Work to be completed => Search the entries below for "ipynb", and copy each line where it appears.

--------

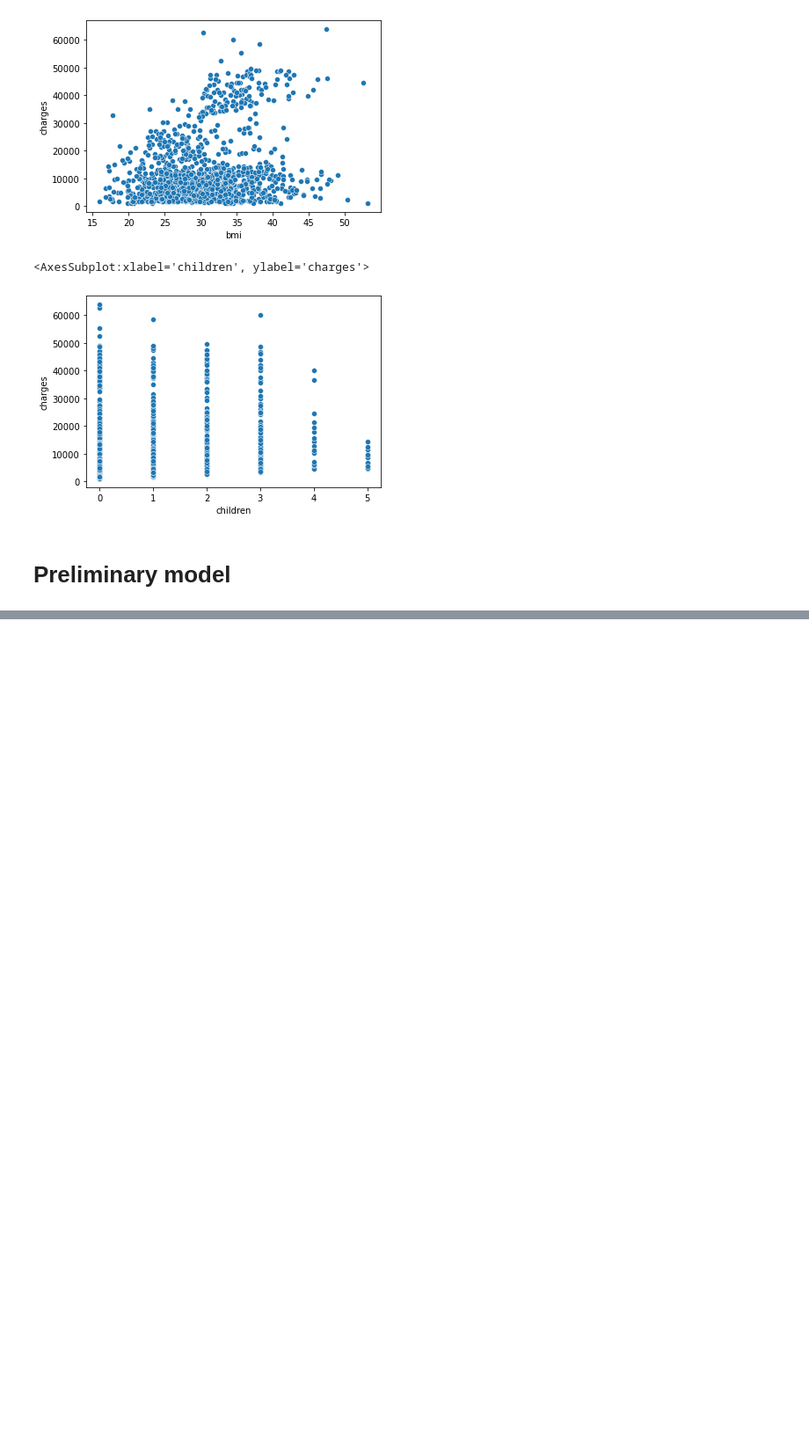
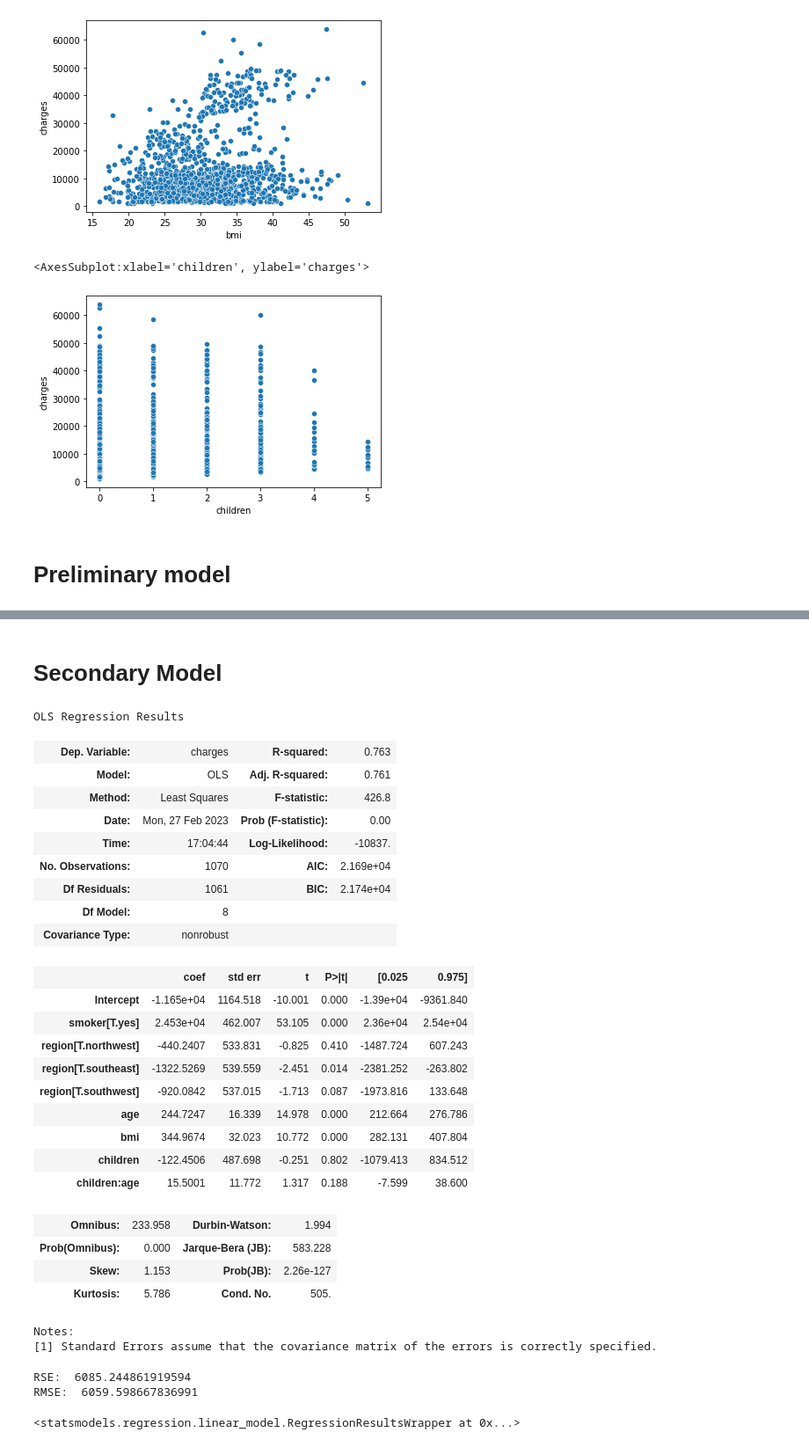
Before and after one commit to nataliekhao/STAT303-2-Project, a Jupyter notebook: Insurance project.ipynb, the cells around one changed output, grey strips where cells are left out. Shown at 88% size. Saved outputs shown, nothing was run; the diff lists cells and outputs as text; code cells hidden in the pictures; blank space fills up the shorter version.

```diff
--- a/Insurance project.ipynb
+++ b/Insurance project.ipynb
@@ -178,0 +306,34 @@ RMSE:  6064.547191487781
+# %% [markdown]
+# Secondary Model
+# %%
+create_model(df = train, formula = 'charges ~ age + bmi + children + children*age + smoker + region')
+# %% [output]
+OLS Regression Results
+| Dep. Variable: | charges | R-squared: | 0.763 |
+| Model: | OLS | Adj. R-squared: | 0.761 |
+| Method: | Least Squares | F-statistic: | 426.8 |
+| Date: | Mon, 27 Feb 2023 | Prob (F-statistic): | 0.00 |
+| Time: | 17:04:44 | Log-Likelihood: | -10837. |
+| No. Observations: | 1070 | AIC: | 2.169e+04 |
+| Df Residuals: | 1061 | BIC: | 2.174e+04 |
+| Df Model: | 8 |  |  |
+| Covariance Type: | nonrobust |  |  |
+|  | coef | std err | t | P>|t| | [0.025 | 0.975] |
+| Intercept | -1.165e+04 | 1164.518 | -10.001 | 0.000 | -1.39e+04 | -9361.840 |
+| smoker[T.yes] | 2.453e+04 | 462.007 | 53.105 | 0.000 | 2.36e+04 | 2.54e+04 |
+| region[T.northwest] | -440.2407 | 533.831 | -0.825 | 0.410 | -1487.724 | 607.243 |
+| region[T.southeast] | -1322.5269 | 539.559 | -2.451 | 0.014 | -2381.252 | -263.802 |
+| region[T.southwest] | -920.0842 | 537.015 | -1.713 | 0.087 | -1973.816 | 133.648 |
+| age | 244.7247 | 16.339 | 14.978 | 0.000 | 212.664 | 276.786 |
+| bmi | 344.9674 | 32.023 | 10.772 | 0.000 | 282.131 | 407.804 |
+| children | -122.4506 | 487.698 | -0.251 | 0.802 | -1079.413 | 834.512 |
+| children:age | 15.5001 | 11.772 | 1.317 | 0.188 | -7.599 | 38.600 |
+| Omnibus: | 233.958 | Durbin-Watson: | 1.994 |
+| Prob(Omnibus): | 0.000 | Jarque-Bera (JB): | 583.228 |
+| Skew: | 1.153 | Prob(JB): | 2.26e-127 |
+| Kurtosis: | 5.786 | Cond. No. | 505. |
+Notes:
+[1] Standard Errors assume that the covariance matrix of the errors is correctly specified.
+RSE:  6085.244861919594
+RMSE:  6059.598667836991
+<statsmodels.regression.linear_model.RegressionResultsWrapper at 0x...>
```
Also changed, not shown: parts of 6 cells of this notebook.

--------

Your solution =>
Before and after one commit to nataliekhao/STAT303-2-Project, a Jupyter notebook: Insurance project.ipynb, the cells around one changed output, grey strips where cells are left out. Shown at 88% size. Saved outputs shown, nothing was run; the diff lists cells and outputs as text; code cells hidden in the pictures; blank space fills up the shorter version.
--- a/Insurance project.ipynb
+++ b/Insurance project.ipynb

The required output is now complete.